On October 14, 1944, a wedding party of two mothers, one matron of honor, one best man, a chaplain and 50 soldiers witnessed Ben and Betty’s nuptials. Ben laughed at the memory. “Twenty of [the soldiers] I was very close to,” he said. “We’d gone through training together. The other 30 — I turned out to have so many best friends. Everybody wanted to come.”
Soon after, Ben shipped out to Europe as Allied troops were advancing on Germany. “We didn’t know what would happen,” he said. Betty returned to Idaho and college “and waited.” It would be two years before they would lay eyes on each other. Back from the war and reunited, Ben and Betty drove cross country to New Jersey.
Betty’s mother put them in touch with an old friend who thought Ben “would make a good insurance person.” He started selling insurance door to door as a sales trainee for Monarch Insurance Company in Maplewood, New Jersey. Their son, Doug, was born in 1949. Daughters Susan and Nancy followed as the family moved to Cleveland, Ohio and then Somers, Connecticut.
The prediction that Ben would make a good insurance person was dead on; he eventually was named president and chairman of the board of Monarch Insurance.
Shelter Island was a summer and vacation destination until they moved to the Island full time in 1986.
While Ben was still at Monarch, he was asked at a party if any of their grown children would be interested in volunteering for the ambulance corps. Both he and Betty trained together and became certified emergency medical technicians. Ben still answers call as an EMT here and in their winter home in Stuart, Florida. Betty had to stop because of a hearing loss that caused her to miss too much of what was happening, she said.
Secrets to a long and happy marriage?
Always reconcile after an argument, Betty said, adding, “There’s a lot of laughter in our marriage.” Ben agreed: “Communication and laughter.”
He mentioned a sign that hangs on their wall: “‘Always kiss me good night.’ In other words, don’t go to bed angry.”
Keeping the virtue of loyalty alive is essential, Ben said. “You have to stick together as a family, have respect for that person and understand that they have valid issues that are important to them,” he added. “It’s a partnership you’ve got to live up to. A real give and take. Compromise all the way. If you can’t compromise, the stress of living is too much.”
Ben spoke of how Al Roker on the Today Show used to mention couples who were celebrating landmark anniversaries. “I’d hear him say 50, 60 years,” he said. “It may as well have been 100. I never thought we’d get here.”

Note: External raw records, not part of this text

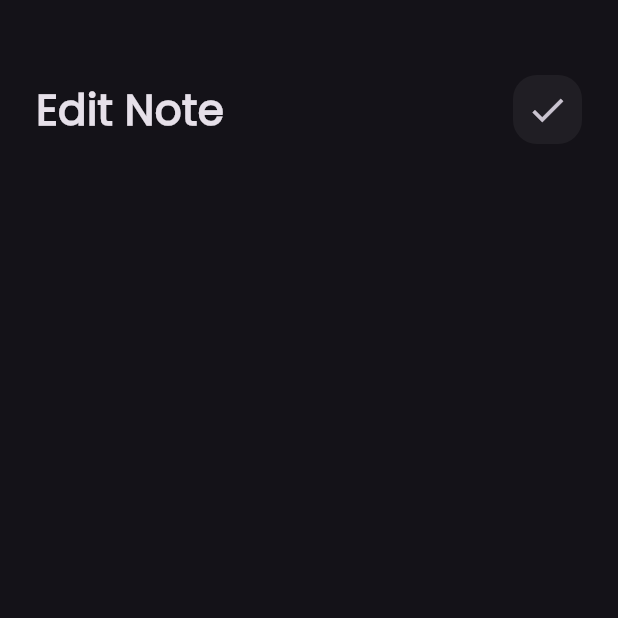
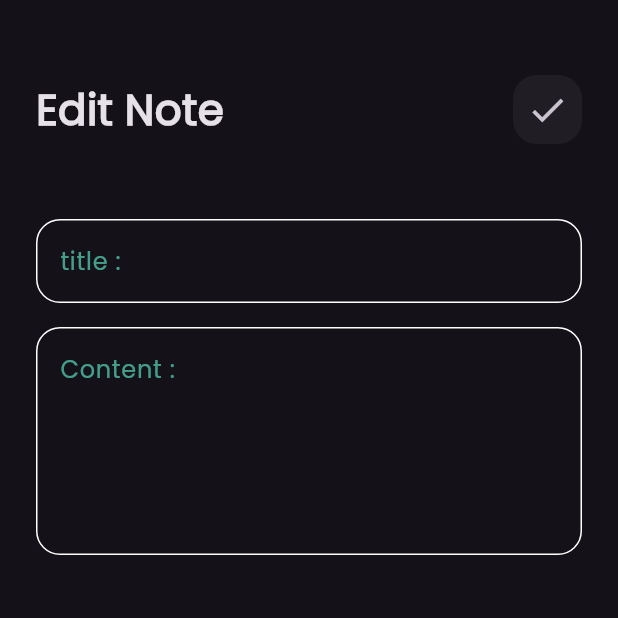
Before and after one commit to IbrahimRanjous/notes_app, a Flutter app: the EditNoteView screen opened directly, on a phone screen of 412 x 824 dp, the top half of it. Run offline on Flutter 3.47's test engine with Material 3 defaults, Android fonts, the phone set to English and light mode, and no system bars; our stand-ins replace font_awesome_flutter.

Commit message:
edit note view ui done

```diff
--- a/lib/widgets/custom_app_bar.dart
+++ b/lib/widgets/custom_app_bar.dart
@@ -19,7 +19,7 @@ class CustomAppBar extends StatelessWidget {
           ),
         ),
         const Spacer(),
-        CustomSearchIcon(icon: icon),
+        CustomIcon(icon: icon),
       ],
     );
   }
--- a/lib/widgets/custom_icon.dart
+++ b/lib/widgets/custom_icon.dart
@@ -1,7 +1,7 @@
 import 'package:flutter/material.dart';
 
-class CustomSearchIcon extends StatelessWidget {
-  const CustomSearchIcon({super.key, required this.icon});
+class CustomIcon extends StatelessWidget {
+  const CustomIcon({super.key, required this.icon});
 
   final IconData icon;
   @override
--- a/lib/widgets/edit_view_body.dart
+++ b/lib/widgets/edit_view_body.dart
@@ -1,5 +1,6 @@
 import 'package:flutter/material.dart';
 import 'package:notes/widgets/custom_app_bar.dart';
+import 'package:notes/widgets/custom_text_filed.dart';
 
 class EditNoteViewBody extends StatelessWidget {
   const EditNoteViewBody({super.key});
@@ -11,7 +12,17 @@ class EditNoteViewBody extends StatelessWidget {
       child: Column(
         children: [
           SizedBox(height: 50,),
+
           CustomAppBar(title: 'Edit Note', icon: Icons.check,),
+
+          SizedBox(height: 50,),
+
+          CustomTextField(hint: 'title :'),
+
+          SizedBox(height: 16,),
+
+          CustomTextField(hint: 'Content :',maxlines: 5,),
+
         ],
       ),
     );
```
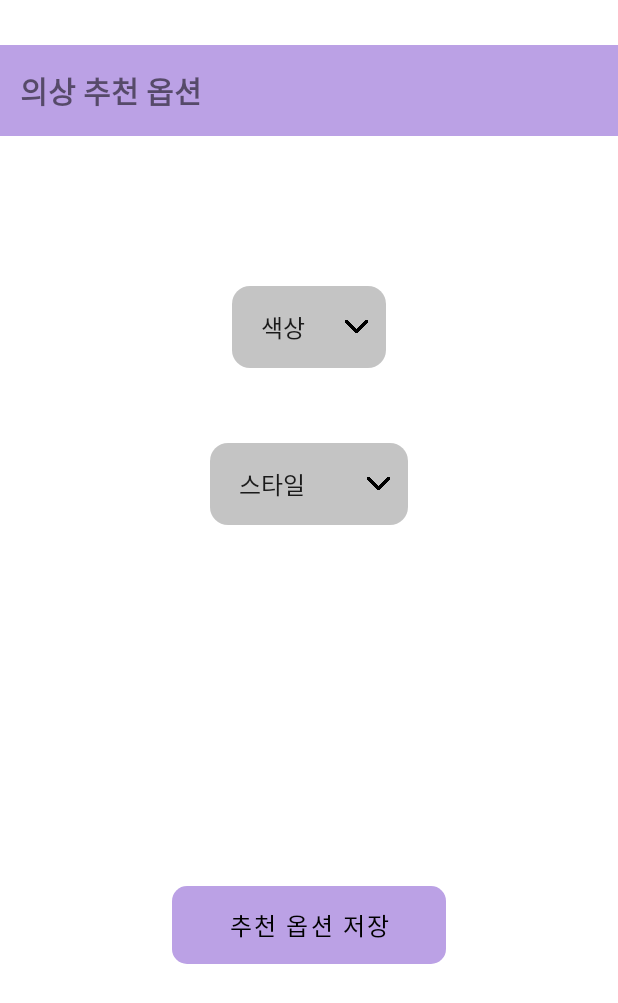
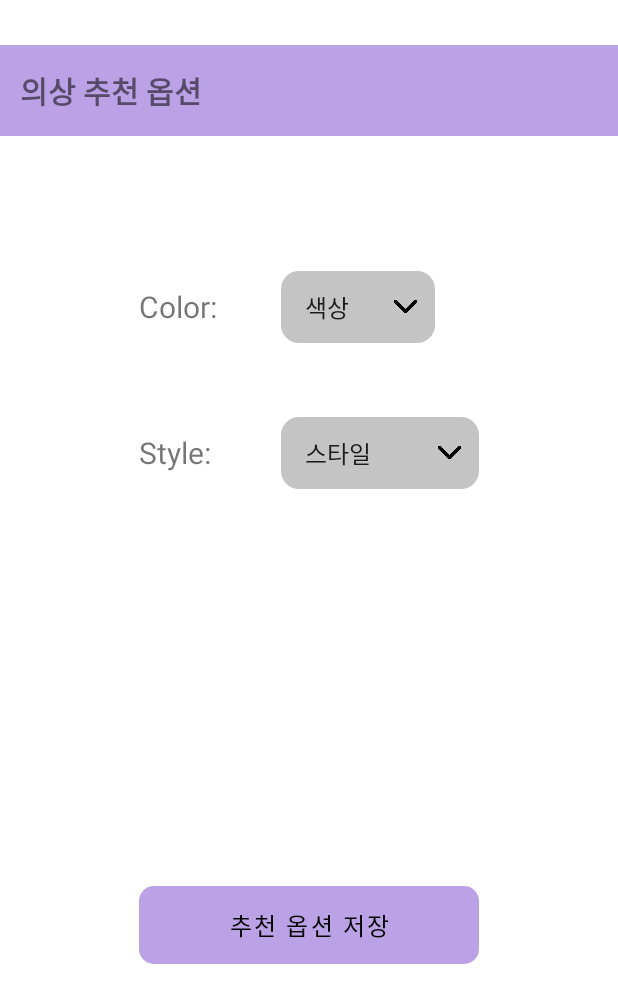
Before and after one commit to amykim928/GraduationProject, an Android app: the SpinnerActivity screen opened directly, with no data from a screen before it, on a phone screen of 412 x 824 dp. Shown: the top 1003 px of the screen. Run offline under Robolectric (Android 15) with nearby library versions, the phone set to English and light mode, and no system bars.

Commit message:
Modify xml files (main, closet, spinner screen)

```diff
--- a/app/src/main/res/layout/activity_main.xml
+++ b/app/src/main/res/layout/activity_main.xml
@@ -37,7 +37,7 @@
         android:id="@+id/temp"
         android:layout_width="wrap_content"
         android:layout_height="wrap_content"
-        android:text="임시"
+        android:text="옵션"
         tools:layout_editor_absoluteX="158dp"
         tools:layout_editor_absoluteY="463dp" />
 
--- a/app/src/main/res/layout/activity_spinner.xml
+++ b/app/src/main/res/layout/activity_spinner.xml
@@ -20,27 +20,43 @@
         android:textStyle="bold"
         app:layout_constraintTop_toTopOf="parent" />
 
+    <TextView
+        android:id="@+id/textcolor"
+        android:layout_width="wrap_content"
+        android:layout_height="wrap_content"
+        android:layout_marginTop="100dp"
+        android:text="Color:"
+        android:textSize="20dp"
+        app:layout_constraintLeft_toLeftOf="@id/recommendBtn"
+        app:layout_constraintTop_toBottomOf="@id/header" />
+
     <Spinner
         android:id="@+id/colorSpinner"
         android:background="@drawable/spinner"
-        android:padding="3dp"
-        android:layout_marginTop="100dp"
         android:layout_width="wrap_content"
         android:layout_height="wrap_content"
-        app:layout_constraintLeft_toLeftOf="parent"
-        app:layout_constraintRight_toRightOf="parent"
-        app:layout_constraintTop_toBottomOf="@id/header"/>
+        app:layout_constraintLeft_toLeftOf="@id/styleSpinner"
+        app:layout_constraintTop_toTopOf="@id/textcolor"
+        app:layout_constraintBottom_toBottomOf="@id/textcolor"/>
+
+    <TextView
+        android:id="@+id/textstyle"
+        android:layout_width="wrap_content"
+        android:layout_height="wrap_content"
+        android:layout_marginTop="70dp"
+        android:text="Style:"
+        android:textSize="20dp"
+        app:layout_constraintLeft_toLeftOf="@id/recommendBtn"
+        app:layout_constraintTop_toBottomOf="@id/textcolor" />
 
     <Spinner
         android:id="@+id/styleSpinner"
         android:background="@drawable/spinner"
-        android:padding="3dp"
-        android:layout_marginTop="50dp"
         android:layout_width="wrap_content"
         android:layout_height="wrap_content"
-        app:layout_constraintLeft_toLeftOf="parent"
-        app:layout_constraintRight_toRightOf="parent"
-        app:layout_constraintTop_toBottomOf="@id/colorSpinner"/>
+        app:layout_constraintRight_toRightOf="@id/recommendBtn"
+        app:layout_constraintTop_toTopOf="@id/textstyle"
+        app:layout_constraintBottom_toBottomOf="@id/textstyle"/>
 
     <Button
         android:id="@+id/recommendBtn"
@@ -48,9 +64,9 @@
         android:layout_height="wrap_content"
         android:layout_marginTop="500dp"
         android:background="@drawable/round_rectangle"
-        android:paddingLeft="38dp"
+        android:paddingLeft="60dp"
         android:paddingTop="8dp"
-        android:paddingRight="38dp"
+        android:paddingRight="60dp"
         android:paddingBottom="8dp"
         android:text="추천 옵션 저장"
         android:textSize="16dp"
```
Also changed, not shown: app/src/main/res/layout/activity_closet.xml (+16 -0 lines).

They celebrated their anniversary last October with a party at La Maison Blanche, with the entire family in attendance, including their son, daughters, five granddaughters and two great-grandchildren, a girl and a boy.
This still very romantic duo will celebrate Valentine’s Day in Florida at a pool party and then see a play.
“We’re both still active,” Ben said. “We play golf together. We’re still independent. We’ve been lucky beyond belief.” A example of the fun in their marriage came when Betty was asked about the first present Ben gave her. “Oh my goodness, that was a long time ago, I can’t remember,” she answered, then asked Ben.
“A kiss,” he said.
Another memorable gift he gave her was “a gold necklace with a diamond in the center that I have worn almost every day since. It’s not ostentatious, something I feel comfortable wearing every day and I’ve received so many compliments on it.”
The best gift Betty gave him turns out not to be a material thing at all. Ben described how his business took him away for many nights and weekends, keeping him away from family.
Even now, his work on the ambulance can sometimes interfere with family life. “It was up to her to hold it together,” Ben said about his bride. “Her understanding and patience is a huge gift.”